Advertising is dying, but this time from the inside. We’ve seen many of the recent articles in FastCompany (The Future of Advertising, 17 November 2010) and Business Week (Don Draper’s Revenge, 24 November 2010) talking about the future of the industry and although many would argue that the same story has been rolled out annually for the past 10 years, it seems like this time it is starting to come true.
From the outside we have already heard about how advertising and consumers are falling out, not wanting to hear the same old story, not understanding their real needs and not really wanting More >
The end of BDW’s Making Digital Work in New York and a chance to look back over the last couple of days and our take aways from the workshop. An amazing collection of speakers and great insights. So what have we learnt that we can take home to our agencies?
The model for integration seems clear
Even if Matt Howell from Modernista is humble in saying that their model was only their opinion it seems clear that they have found the way forward – copied by many other agencies since they began the process, it is evident the age of silos is over and digital must be at the core of everything we do. More >
Too often I hear account directors and those in client service complain that their clients are not ready, not mature enough or not open minded enough for us to deliver true integrated, multi-channel thinking against their briefs; and for this reason the briefs that are delivered to creative tend to be driven towards more traditional execution and the end result is that the client work remains primitive in comparison to today’s standards; and by today’s standards I mean the work that is getting press, winning awards and that we are aspiring to do, be it Old Spice, Nike+ or the like.
We tend to More >
In a couple of days I’m taking the 14 hour flight to head to New York for Colorado University’s, Boulder Digital Works Executive Workshop – Making Digital Work. This is the first time the programme has been run outside of Boulder and promises to be a hotbed of ideas and learning. The programme ran first back in August in Boulder and received rave reviews from those attending – hence the relocation for this event to New York to capture a wider audience.
My own area of interest is particularly around how ‘traditional’ advertising agencies are both integrating the digital competence to their More >
‘Digital is not a medium’ is a post that I have wanted to write for a long time – but that I have repeatedly stopped myself doing because it simply feels too obvious; but obvious as it might seem there are still too many occasions where I am forced to re-explain. So this article should act more as a definition, a base explanation from which we can take future conversations to a new level.

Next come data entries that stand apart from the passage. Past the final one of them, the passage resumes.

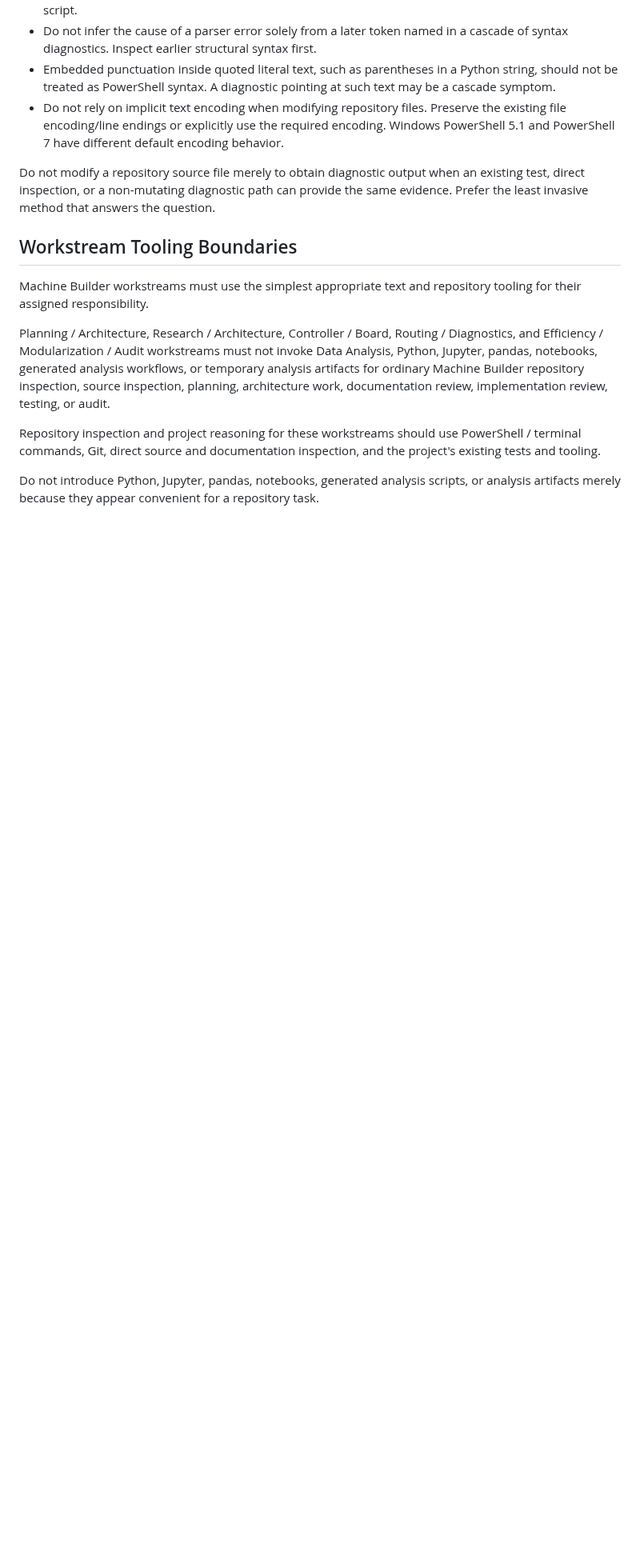
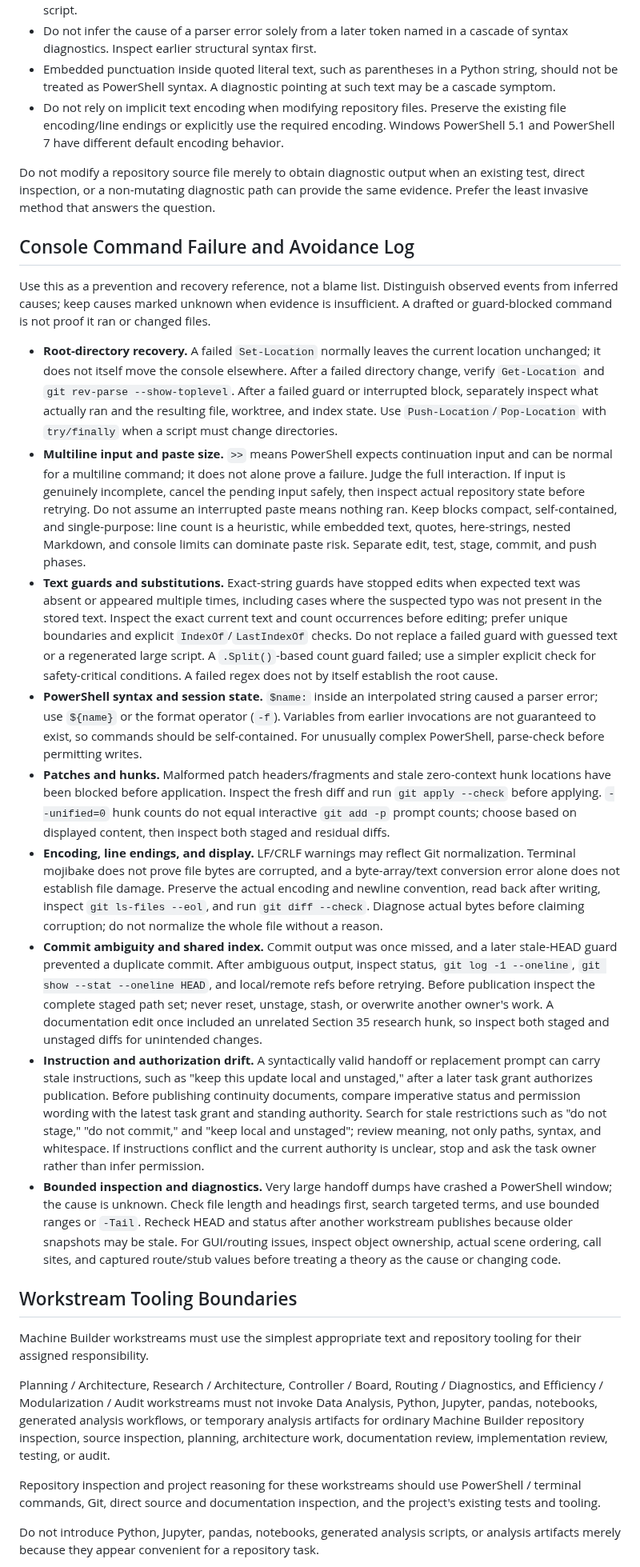
Before and after one commit to PeterTremonti/Machine-Builder, a Markdown page: CHAT_WORKFLOW.md, the part around the change. Shown at 80% size. Rendered like a GitHub page; blank space fills up the shorter version.

Commit message:
docs: add console command failure avoidance log

```diff
--- a/CHAT_WORKFLOW.md
+++ b/CHAT_WORKFLOW.md
@@ -1264,6 +1264,20 @@ For repository commands intended to be copied directly from chat into PowerShell
 
 Do not modify a repository source file merely to obtain diagnostic output when an existing test, direct inspection, or a non-mutating diagnostic path can provide the same evidence. Prefer the least invasive method that answers the question.
 
+## Console Command Failure and Avoidance Log
+
+Use this as a prevention and recovery reference, not a blame list. Distinguish observed events from inferred causes; keep causes marked unknown when evidence is insufficient. A drafted or guard-blocked command is not proof it ran or changed files.
+
+- **Root-directory recovery.** A failed `Set-Location` normally leaves the current location unchanged; it does not itself move the console elsewhere. After a failed directory change, verify `Get-Location` and `git rev-parse --show-toplevel`. After a failed guard or interrupted block, separately inspect what actually ran and the resulting file, worktree, and index state. Use `Push-Location`/`Pop-Location` with `try/finally` when a script must change directories.
+- **Multiline input and paste size.** `>>` means PowerShell expects continuation input and can be normal for a multiline command; it does not alone prove a failure. Judge the full interaction. If input is genuinely incomplete, cancel the pending input safely, then inspect actual repository state before retrying. Do not assume an interrupted paste means nothing ran. Keep blocks compact, self-contained, and single-purpose: line count is a heuristic, while embedded text, quotes, here-strings, nested Markdown, and console limits can dominate paste risk. Separate edit, test, stage, commit, and push phases.
+- **Text guards and substitutions.** Exact-string guards have stopped edits when expected text was absent or appeared multiple times, including cases where the suspected typo was not present in the stored text. Inspect the exact current text and count occurrences before editing; prefer unique boundaries and explicit `IndexOf`/`LastIndexOf` checks. Do not replace a failed guard with guessed text or a regenerated large script. A `.Split()`-based count guard failed; use a simpler explicit check for safety-critical conditions. A failed regex does not by itself establish the root cause.
+- **PowerShell syntax and session state.** `$name:` inside an interpolated string caused a parser error; use `${name}` or the format operator (`-f`). Variables from earlier invocations are not guaranteed to exist, so commands should be self-contained. For unusually complex PowerShell, parse-check before permitting writes.
+- **Patches and hunks.** Malformed patch headers/fragments and stale zero-context hunk locations have been blocked before application. Inspect the fresh diff and run `git apply --check` before applying. `--unified=0` hunk counts do not equal interactive `git add -p` prompt counts; choose based on displayed content, then inspect both staged and residual diffs.
+- **Encoding, line endings, and display.** LF/CRLF warnings may reflect Git normalization. Terminal mojibake does not prove file bytes are corrupted, and a byte-array/text conversion error alone does not establish file damage. Preserve the actual encoding and newline convention, read back after writing, inspect `git ls-files --eol`, and run `git diff --check`. Diagnose actual bytes before claiming corruption; do not normalize the whole file without a reason.
+- **Commit ambiguity and shared index.** Commit output was once missed, and a later stale-HEAD guard prevented a duplicate commit. After ambiguous output, inspect status, `git log -1 --oneline`, `git show --stat --oneline HEAD`, and local/remote refs before retrying. Before publication inspect the complete staged path set; never reset, unstage, stash, or overwrite another owner's work. A documentation edit once included an unrelated Section 35 research hunk, so inspect both staged and unstaged diffs for unintended changes.
+- **Instruction and authorization drift.** A syntactically valid handoff or replacement prompt can carry stale instructions, such as "keep this update local and unstaged," after a later task grant authorizes publication. Before publishing continuity documents, compare imperative status and permission wording with the latest task grant and standing authority. Search for stale restrictions such as "do not stage," "do not commit," and "keep local and unstaged"; review meaning, not only paths, syntax, and whitespace. If instructions conflict and the current authority is unclear, stop and ask the task owner rather than infer permission.
+- **Bounded inspection and diagnostics.** Very large handoff dumps have crashed a PowerShell window; the cause is unknown. Check file length and headings first, search targeted terms, and use bounded ranges or `-Tail`. Recheck HEAD and status after another workstream publishes because older snapshots may be stale. For GUI/routing issues, inspect object ownership, actual scene ordering, call sites, and captured route/stub values before treating a theory as the cause or changing code.
+
 ## Workstream Tooling Boundaries
 
 Machine Builder workstreams must use the simplest appropriate text and repository tooling for their assigned responsibility.
```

I wrote a few weeks ago that ‘Digital is not a channel, it is part of your product‘ but for agencies this can sometimes seem a little daunting, as it sends the ball back to the client telling them to get More >
For far too long this industry has treated creatives like the goose that lays the golden egg – a mysterious creature that must be locked away, waited on hand and foot, and generally treated like a jewel that must pandered to and protected. But times are changing. Times are changing both for the industry as we move into a multi-channel, consumer controlled media environment, but also for agencies as structures need to evolve to deliver more flexibility against increasingly tight margins.
Regardless of all this, traditional agencies are still caught up in silos of account management, strategic More >
How about we start from scratch? How about we look at the different pieces of the organisation and figure out how to apply digital, mobile, social, broadband and interactive to the existing structure? How would things look different if we started from a zero sum base?
To start with, I think social wouldn’t want to know about marketing – not that they couldn’t be friends, but I think social really belongs with PR and customer care; after all what does marketing really know about having a two-way conversation with the consumer? Marketing has always been about taking product attributes and More >